Replies that make you feel warm and fuzzy inside certainly warrant a form of gratitude, and Kind Words offers the positively delightful option of gifting stickers. All players start with one of 11 possible stickers, and as you write replies, you can put a sticker in the bottom right corner of your letter. Players who love your reply can send one back, allowing you to complete your sticker set one by one. Your stickers also help to decorate your room — the mug sticker becomes the mug on your desk, the winged cat sticker becomes a stuffed animal on your bed, etc. It’s fun to try to collect them all!
There are two areas in which Kind Words absolutely shines — even more than it already overwhelmingly does — and that’s in its OST and paper airplanes feature. The OST lives up to the title, as the soundtrack is full of lofi chill beats to write to and is perfectly suited for cozying up and writing kind letters to strangers. I find myself keeping the game open all day at work just to listen to the soothing, calming music (my favorite track is Lavender), and I’ve found myself feeling less stressed and better able to focus throughout the day because of it.
The second incredibly amazing standout of this already superb experience is the paper airplanes mechanic. If you keep your game idle in the main room, paper airplanes will fly across the screen. Clicking on one of them will unfold to yield a thoughtful message meant for everyone to read.

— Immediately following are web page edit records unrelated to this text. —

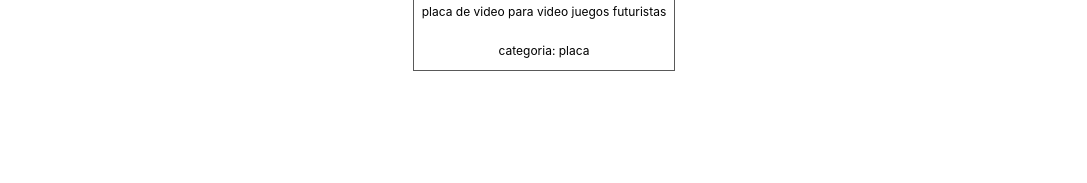
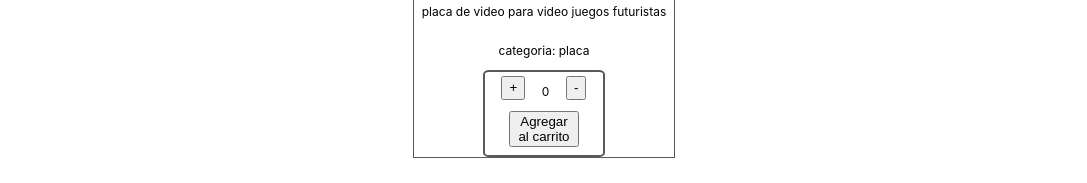
Before and after one commit to ezequiel1985/zaidap, a React (Create React App) app: page /detail/1 in a window 1280 px wide. Shown: the part 1224-1407 px from the top of the page, without its empty margins (96-1183 px from the left). Before the commit the page ends 1323 px from the top, so only its background shows below. Built offline with nearby package versions, Linux system fonts and the light colour scheme.

Commit message:
desafio 8 enviamos agregar al carrito a la consola del navegador en itemDetail

```diff
--- a/src/components/Item/Item.css
+++ b/src/components/Item/Item.css
@@ -20,5 +20,8 @@
       width: 90%;
   }
   .item-list button{
-      margin-bottom: 2vh;
+     margin-bottom: 2vh;
   }
+  .detalle {
+      text-decoration: none;
+  }
--- a/src/components/Item/Item.js
+++ b/src/components/Item/Item.js
@@ -10,7 +10,7 @@ const Item = ({id, title, pictureUrl, description, price})=>{
                 <h3>{title} a solo ${price}</h3>
                 <p>{description}</p>
             <button>
-              <Link to={`/detail/${id}`} >Ver detalle</Link>
+              <Link to={`/detail/${id}`} className="detalle">Ver detalle</Link>
             </button>
         </section>
     )
--- a/src/components/ItemCount/ItemCount.css
+++ b/src/components/ItemCount/ItemCount.css
@@ -6,8 +6,8 @@
     justify-content: center;
     border: 2px solid #595959;
     border-color: #595959;
-    width: 30%;
     border-radius: 5%;
+
 }
 .container-button{
     display: flex;
@@ -24,3 +24,6 @@
     margin: 0 auto;
     margin-bottom: 1vh;
 }
+.agregar {
+    width: 60%;
+}
--- a/src/components/ItemCount/ItemCount.js
+++ b/src/components/ItemCount/ItemCount.js
@@ -2,7 +2,7 @@ import './ItemCount.css'
 import {useState} from 'react'
 
 const ItemCount =({initial, stock, onAdd})=> {
-    const [count, setCount] = useState(1)
+    const [count, setCount] = useState(0)
 
     const decrement =() => {
         if(count > initial){
@@ -22,7 +22,7 @@ const ItemCount =({initial, stock, onAdd})=> {
                     <p> {count} </p>
                 <button onClick={decrement}> - </button>
             </div>
-            <button onClick={()=> onAdd(count)}> Agregar al carrito </button>
+            <button className='agregar' onClick={()=> onAdd(count)}> Agregar al carrito </button>
         </div>
 
         </>
--- a/src/components/ItemDetail/ItemDetail.js
+++ b/src/components/ItemDetail/ItemDetail.js
@@ -1,7 +1,20 @@
 import "./ItemDetail.css"
+import ItemCount from "../ItemCount/ItemCount"
+import { useState } from "react"
+import{Link} from  "react-router-dom"
 
-const ItemDetail = ({ title, category, price, description, pictureUrl}) =>{
+const ItemDetail = ({ title, category, price, description, pictureUrl,}) =>{
+
+    const [quantity, setQuantity] = useState(0)
+
+    const handleAdd = (count) => {
+        console.log('Agregar al carrito ')
+        setQuantity(count)
+        console.log(count)
+    }
+
     return (
+        <>
             <div className='container-product'>
                 <h1 className="title"> Hola</h1>
                 <picture className='sombra'>
@@ -10,7 +23,12 @@ const ItemDetail = ({ title, category, price, description, pictureUrl}) =>{
                 <p>{title} por ${price}</p>
                 <p>{description}</p>
                 <p>categoria: {category}</p>
+
+            <footer>
+            {quantity > 0 ? <button><Link to='/cart' style={{textDecoration:'none', alignItems:'center'}}>Ir al carrito</Link></button> : <ItemCount initial={0} stock={10} onAdd={handleAdd}/> }
+            </footer>
             </div>
+            </>
             )
 }
 export default ItemDetail
```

Like the letters, all players can participate in writing paper airplanes, but note that they must be generalized and meant to spread positivity to any who click. A nice quote, a reminder to breathe and stay hydrated, or a quick note to tell everyone they’re loved are welcome messages that fly from room to room, just waiting to be opened.
One of the strongest aspects of this game is that it’s not only completely anonymous, but there’s also no room for discussion. Some have compared Kind Words to “Kind Twitter” (a section of Twitter that is generally regarded as positive or nice), but I completely disagree. For one, Twitter (already known for being a typically unpleasant place) generally incites discussion and debate — even on kind topics — which does not happen in this game. There are two messages in a chain — the letter and the reply — and that’s where it ends. No discussion, no debate. This wonderful change of pace makes each word in the 14 line limit count, so it’s best to fill them with kindness and understanding.
Perhaps the best part of Kind Words isn’t anything in the game, but the ethos of the developers that drove them to make the endearing title in the first place. “The biggest thing [we] learned from making Kind Words is that most people are inherently good, they just need the environment for that part of them to flourish,” said Luigi Guatieri, illustrator and one half of the Popcannibal duo. The belief that humanity would respond positively to the game and continue to spread kindness and love to others paid off for the team, as Kind Words has earned a very rare and very coveted “overwhelmingly positive” rating from Steam. Perfection!
I genuinely did not think I was going to spend 80+ hours on a game that feels like sending good vibes into an echo chamber — the soothing music and calming atmosphere kept me involved long after the novelty of the concept wore off. It’s an absolute delight to play and is now an active part of my daily routine. I can’t thank the dev team enough for creating such a wonderful masterpiece and believing in the inherent good of humanity.
Final Verdict: 5/5
Available on: PC (reviewed); Publisher: Popcannibal; Developer: Popcannibal; Players: 1; Released: September 12, 2019; MSRP: $4.99
Editor’s note: This review is based on a retail copy of Kind Words (lo fi chill beats to write to) purchased by the reviewer.